WORK ITEM:
Each line in the data holding "Editor" should be listed.

DATA UNDER STUDY:

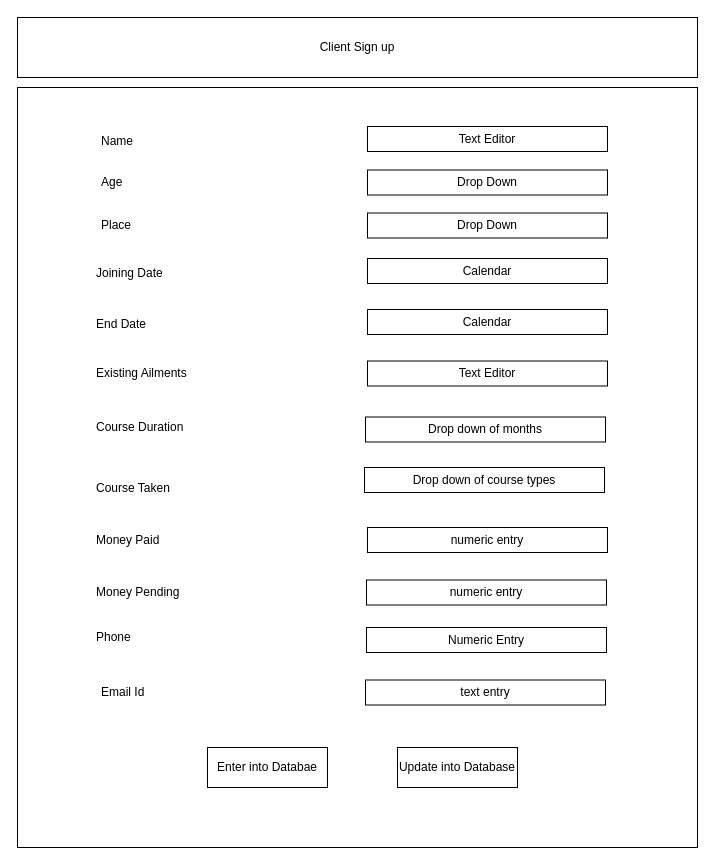
The draw.io diagram ClientEntry.drawio in codepks/YogaAttendanceApp, before the edit. Source tidied: cells renumbered, new cells numbered last; positions are measured from the earlier drawing's top-left corner, leaving out a move shared by most shapes. Both pictures are drawn from the tidied source at 100%, with x=0, y=0 at pixel (17, 17).
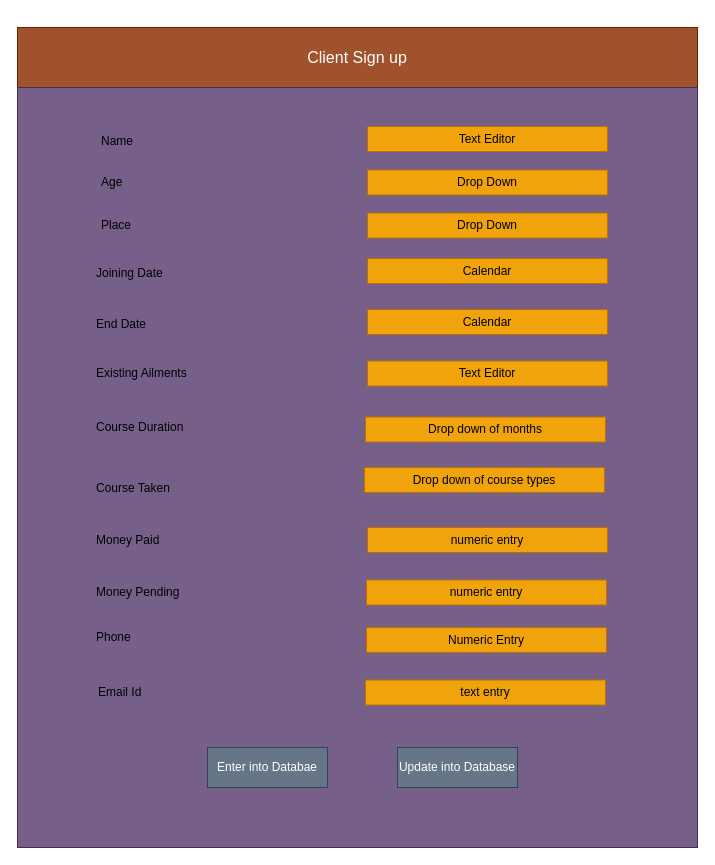
After the change.

What changed in the source:
```diff
@@
-    <mxCell id="2" value="Client Sign up" style="rounded=0;whiteSpace=wrap;html=1;" parent="1" vertex="1">
-      <mxGeometry width="680" height="60" as="geometry" />
+    <mxCell id="2" value="&lt;font style=&quot;font-size: 16px;&quot;&gt;Client Sign up&lt;/font&gt;" style="rounded=0;whiteSpace=wrap;html=1;fillColor=#a0522d;fontColor=#ffffff;strokeColor=#6D1F00;" parent="1" vertex="1">
+      <mxGeometry y="10" width="680" height="60" as="geometry" />
     </mxCell>
-    <mxCell id="3" style="rounded=0;whiteSpace=wrap;html=1;" parent="1" vertex="1">
+    <mxCell id="3" style="rounded=0;whiteSpace=wrap;html=1;fillColor=#76608a;fontColor=#ffffff;strokeColor=#432D57;" parent="1" vertex="1">
       <mxGeometry y="70" width="680" height="760" as="geometry" />
     </mxCell>
@@
-    <mxCell id="14" value="Text Editor" style="rounded=0;whiteSpace=wrap;html=1;" parent="1" vertex="1">
+    <mxCell id="14" value="Text Editor" style="rounded=0;whiteSpace=wrap;html=1;fillColor=#f0a30a;fontColor=#000000;strokeColor=#BD7000;" parent="1" vertex="1">
       <mxGeometry x="350" y="109" width="240" height="25" as="geometry" />
     </mxCell>
-    <mxCell id="15" value="Drop Down" style="rounded=0;whiteSpace=wrap;html=1;" parent="1" vertex="1">
+    <mxCell id="15" value="Drop Down" style="rounded=0;whiteSpace=wrap;html=1;fillColor=#f0a30a;fontColor=#000000;strokeColor=#BD7000;" parent="1" vertex="1">
       <mxGeometry x="350" y="195.5" width="240" height="25" as="geometry" />
     </mxCell>
-    <mxCell id="16" value="Drop Down" style="rounded=0;whiteSpace=wrap;html=1;" parent="1" vertex="1">
+    <mxCell id="16" value="Drop Down" style="rounded=0;whiteSpace=wrap;html=1;fillColor=#f0a30a;fontColor=#000000;strokeColor=#BD7000;" parent="1" vertex="1">
       <mxGeometry x="350" y="152.5" width="240" height="25" as="geometry" />
     </mxCell>
-    <mxCell id="17" value="Calendar" style="rounded=0;whiteSpace=wrap;html=1;" parent="1" vertex="1">
+    <mxCell id="17" value="Calendar" style="rounded=0;whiteSpace=wrap;html=1;fillColor=#f0a30a;fontColor=#000000;strokeColor=#BD7000;" parent="1" vertex="1">
       <mxGeometry x="350" y="241" width="240" height="25" as="geometry" />
     </mxCell>
-    <mxCell id="18" value="Calendar" style="rounded=0;whiteSpace=wrap;html=1;" parent="1" vertex="1">
+    <mxCell id="18" value="Calendar" style="rounded=0;whiteSpace=wrap;html=1;fillColor=#f0a30a;fontColor=#000000;strokeColor=#BD7000;" parent="1" vertex="1">
       <mxGeometry x="350" y="292" width="240" height="25" as="geometry" />
     </mxCell>
-    <mxCell id="19" value="Text Editor" style="rounded=0;whiteSpace=wrap;html=1;" parent="1" vertex="1">
+    <mxCell id="19" value="Text Editor" style="rounded=0;whiteSpace=wrap;html=1;fillColor=#f0a30a;fontColor=#000000;strokeColor=#BD7000;" parent="1" vertex="1">
       <mxGeometry x="350" y="343.5" width="240" height="25" as="geometry" />
     </mxCell>
-    <mxCell id="20" value="Drop down of months" style="rounded=0;whiteSpace=wrap;html=1;" parent="1" vertex="1">
+    <mxCell id="20" value="Drop down of months" style="rounded=0;whiteSpace=wrap;html=1;fillColor=#f0a30a;fontColor=#000000;strokeColor=#BD7000;" parent="1" vertex="1">
       <mxGeometry x="348" y="399.5" width="240" height="25" as="geometry" />
     </mxCell>
-    <mxCell id="21" value="Drop down of course types" style="rounded=0;whiteSpace=wrap;html=1;" parent="1" vertex="1">
+    <mxCell id="21" value="Drop down of course types" style="rounded=0;whiteSpace=wrap;html=1;fillColor=#f0a30a;fontColor=#000000;strokeColor=#BD7000;" parent="1" vertex="1">
       <mxGeometry x="347" y="450" width="240" height="25" as="geometry" />
     </mxCell>
-    <mxCell id="22" value="numeric entry" style="rounded=0;whiteSpace=wrap;html=1;" parent="1" vertex="1">
+    <mxCell id="22" value="numeric entry" style="rounded=0;whiteSpace=wrap;html=1;fillColor=#f0a30a;fontColor=#000000;strokeColor=#BD7000;" parent="1" vertex="1">
       <mxGeometry x="350" y="510" width="240" height="25" as="geometry" />
     </mxCell>
-    <mxCell id="23" value="numeric entry" style="rounded=0;whiteSpace=wrap;html=1;" parent="1" vertex="1">
+    <mxCell id="23" value="numeric entry" style="rounded=0;whiteSpace=wrap;html=1;fillColor=#f0a30a;fontColor=#000000;strokeColor=#BD7000;" parent="1" vertex="1">
       <mxGeometry x="349" y="562.5" width="240" height="25" as="geometry" />
     </mxCell>
-    <mxCell id="24" value="Enter into Databae" style="rounded=0;whiteSpace=wrap;html=1;" parent="1" vertex="1">
+    <mxCell id="24" value="Enter into Databae" style="rounded=0;whiteSpace=wrap;html=1;fillColor=#647687;fontColor=#ffffff;strokeColor=#314354;" parent="1" vertex="1">
       <mxGeometry x="190" y="730" width="120" height="40" as="geometry" />
     </mxCell>
-    <mxCell id="25" value="Update into Database" style="rounded=0;whiteSpace=wrap;html=1;" parent="1" vertex="1">
+    <mxCell id="25" value="Update into Database" style="rounded=0;whiteSpace=wrap;html=1;fillColor=#647687;fontColor=#ffffff;strokeColor=#314354;" parent="1" vertex="1">
       <mxGeometry x="380" y="730" width="120" height="40" as="geometry" />
     </mxCell>
@@
     <mxCell id="27" value="Email Id" style="text;html=1;align=left;verticalAlign=middle;whiteSpace=wrap;rounded=0;" parent="1" vertex="1">
-      <mxGeometry x="82" y="660" width="100" height="30" as="geometry" />
+      <mxGeometry x="79" y="660" width="100" height="30" as="geometry" />
     </mxCell>
-    <mxCell id="28" value="Numeric Entry" style="rounded=0;whiteSpace=wrap;html=1;" parent="1" vertex="1">
+    <mxCell id="28" value="Numeric Entry" style="rounded=0;whiteSpace=wrap;html=1;fillColor=#f0a30a;fontColor=#000000;strokeColor=#BD7000;" parent="1" vertex="1">
       <mxGeometry x="349" y="610" width="240" height="25" as="geometry" />
     </mxCell>
-    <mxCell id="29" value="text entry" style="rounded=0;whiteSpace=wrap;html=1;" parent="1" vertex="1">
+    <mxCell id="29" value="text entry" style="rounded=0;whiteSpace=wrap;html=1;fillColor=#f0a30a;fontColor=#000000;strokeColor=#BD7000;" parent="1" vertex="1">
       <mxGeometry x="348" y="662.5" width="240" height="25" as="geometry" />
     </mxCell>
```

THE ANSWER:
-    <mxCell id="14" value="Text Editor" style="rounded=0;whiteSpace=wrap;html=1;" parent="1" vertex="1">
+    <mxCell id="14" value="Text Editor" style="rounded=0;whiteSpace=wrap;html=1;fillColor=#f0a30a;fontColor=#000000;strokeColor=#BD7000;" parent="1" vertex="1">
-    <mxCell id="19" value="Text Editor" style="rounded=0;whiteSpace=wrap;html=1;" parent="1" vertex="1">
+    <mxCell id="19" value="Text Editor" style="rounded=0;whiteSpace=wrap;html=1;fillColor=#f0a30a;fontColor=#000000;strokeColor=#BD7000;" parent="1" vertex="1">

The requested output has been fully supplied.